Case in point, my above mentioned article An Energy Strategy; specifically, the minor-seeming edit in bold (Here's The Plan:) about midway through the piece.
It is a wide-spread misconception that "plan" is synonymous with "strategy". This is untrue, though planning is an important subset of strategic science. This is why serious students of strategy (like the US Army, among others) place their planning effort into their training command, and not their operations command(s). Plans are the mechanism whereby capabilities are examined and tested, your own as well as all potential enemies and allies. It is this aspect that accounts for the much derided Pentagon practice of maintaining war plans for Canada and Great Britain, for example. Plans are how you measure yourself and devise training methodology to improve your capabilities, both in opposition to and cooperation with others.
From that process, a strategy can be more realistically devised to better achieve the identified advancement of position.
In my article, the strategy is to increase US energy capabilities by means of existing resources. The planning provided by Hyperion, along with the US government's recent response to the "credit crisis" and the intelligence (in the military sense of the word) obtained via on-line data search, provided the means and the mechanism to (possibly) achieve the stated advancement of the US's present domestic energy supply position. To complete the strategy formula, it also addressed the methodology whereby any advancement could be safeguarded from attack and an amicable dissolution of the operational alliances (principally between Hyperion and the US government, but there are several other possibilities as well) after the action was complete, thereby retaining any gains achieved.

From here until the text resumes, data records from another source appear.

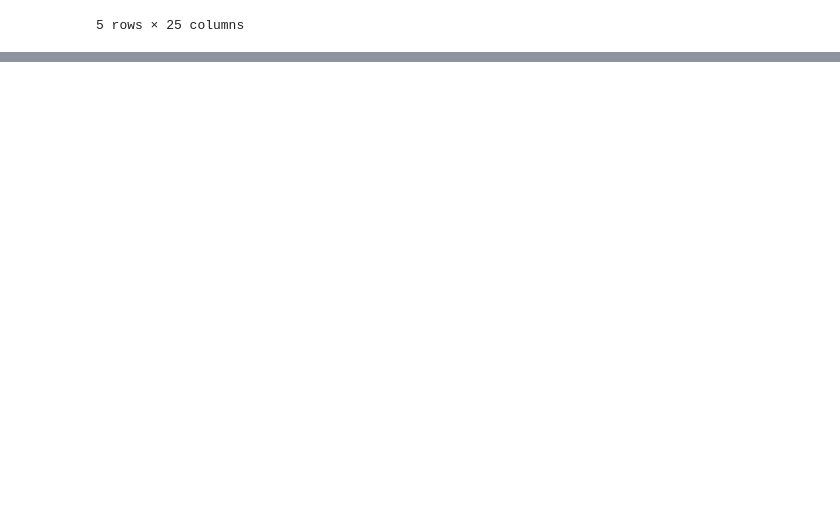
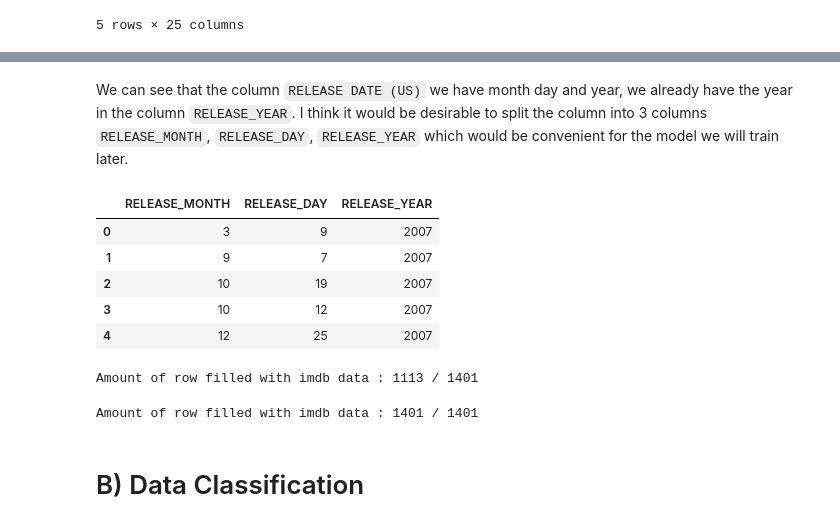
Before and after one commit to NikosGour/Data-Mining-Assignment, a Jupyter notebook: report.ipynb, the cells around one changed output, grey strips where cells are left out. Cells and saved outputs as stored; diff of their text form; code cells hidden in the pictures; blank space fills up the shorter version.

Commit message:
FINISHED PART A DATA PREPROCESSING

```diff
--- a/report.ipynb
+++ b/report.ipynb
@@ -652,0 +700,47 @@ In this part we will build on the previous parts and fill in the missing values
+# %%
+df['%OF_GROSS_EARNED_ABROAD'] =\
+    (df['FOREIGN_GROSS'] / df['WORLDWIDE_GROSS']) * 100
+
+# The movie 'Life as We Know It' had a budget of `52.274.000.000$` according to the dataset.
+# This is obviously wrong, so we will fill the data with the correct budget of `38.000.000`
+# (https://www.google.com/search?q=Life+as+We+Know+It+budget&oq=life&gs_lcrp=EgZjaHJvbWUqCAgAEEUYJxg7MggIABBFGCcYOzIHCAEQLhiABDIHCAIQLhiABDIHCAMQLhiABDIHCAQQLhiABDIGCAUQRRg9MgYIBhBFGD0yBggHEEUYPdIBCDM2MzhqMGo5qAIAsAIA&sourceid=chrome&ie=UTF-8)
+try:
+    df.loc[df.index[df['TITLE'] == 'Life as We Know It'][0], 'BUDGET'] = 38
+except Exception as e:
+    print(e)
+
+# We multiply by 1_000_000 because on the original dataset the budget's unit of measurement is in millions of dollars. We would prefer consistent units of measurement and as the rest of the units of measurement are in dollars, we will multiply by 1_000_000 to get the budget in dollars.
+df['BUDGET'] = df['BUDGET'].map(lambda x: x * 1_000_000)
+
+df['%BUDGET_RECOVERED'] = (df['WORLDWIDE_GROSS'] / df['BUDGET']) * 100
+
+df['%BUDGET_RECOVERED_OPENING_WEEKEND'] =\
+    (df['OPENING_WEEKEND'] / df['BUDGET']) * 100
+
+df['AVERAGE_CRITICS'] = (df['RT_CRITICS'] + df['MC_CRITICS']) / 2
+
+df['AVERAGE_AUDIENCE'] = (df['RT_AUDIENCE'] + df['MC_AUDIENCE']) / 2
+
+df['RT_MC_AUDIENCE_DIFFERENCE'] = df['RT_AUDIENCE'] - df['MC_AUDIENCE']
+
+df['CRITICS_AUDIENCE_DIFFERENCE'] =\
+    df['AVERAGE_CRITICS'] - df['AVERAGE_AUDIENCE']
+# %% [markdown]
+We can see that the column `RELEASE DATE (US)` we have month day and year, we already have the year in the column `RELEASE_YEAR`. I think it would be desirable to split the column into 3 columns `RELEASE_MONTH`, `RELEASE_DAY`, `RELEASE_YEAR` which would be convenient for the model we will train later.
+# %%
+# We will split the release date into two columns, one for the month and one for the day.
+temp_date = pd.to_datetime(df['RELEASE DATE (US)'], format='mixed')
+df['RELEASE_MONTH'] = temp_date.dt.month
+df['RELEASE_DAY'] = temp_date.dt.day
+
+# We drop the original column because we don't need it anymore.
+df = df.drop(columns="RELEASE DATE (US)")
+# %%
+df[['RELEASE_MONTH', 'RELEASE_DAY', 'RELEASE_YEAR']].head()
+# %% [output]
+|  | RELEASE_MONTH | RELEASE_DAY | RELEASE_YEAR |
+| 0 | 3 | 9 | 2007 |
+| 1 | 9 | 7 | 2007 |
+| 2 | 10 | 19 | 2007 |
+| 3 | 10 | 12 | 2007 |
+| 4 | 12 | 25 | 2007 |
@@ -652,0 +757,5 @@ In this part we will build on the previous parts and fill in the missing values
+# %%
+x = len(df) - df['IMDB_RATING'].isna().sum()
+print(f"Amount of row filled with imdb data : {x} / {len(df)}")
+# %% [output]
+Amount of row filled with imdb data : 1113 / 1401
@@ -652,0 +768,7 @@ In this part we will build on the previous parts and fill in the missing values
+# %%
+x = len(df) - df['IMDB_RATING'].isna().sum()
+print(f"Amount of row filled with imdb data : {x} / {len(df)}")
+# %% [output]
+Amount of row filled with imdb data : 1401 / 1401
+# %% [markdown]
+# B) Data Classification
```
Also changed, not shown: parts of 8 cells of this notebook.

Understanding strategy isn't essential to life, but all successful people and organisations have a good grasp on the principles involved whether they know it or not.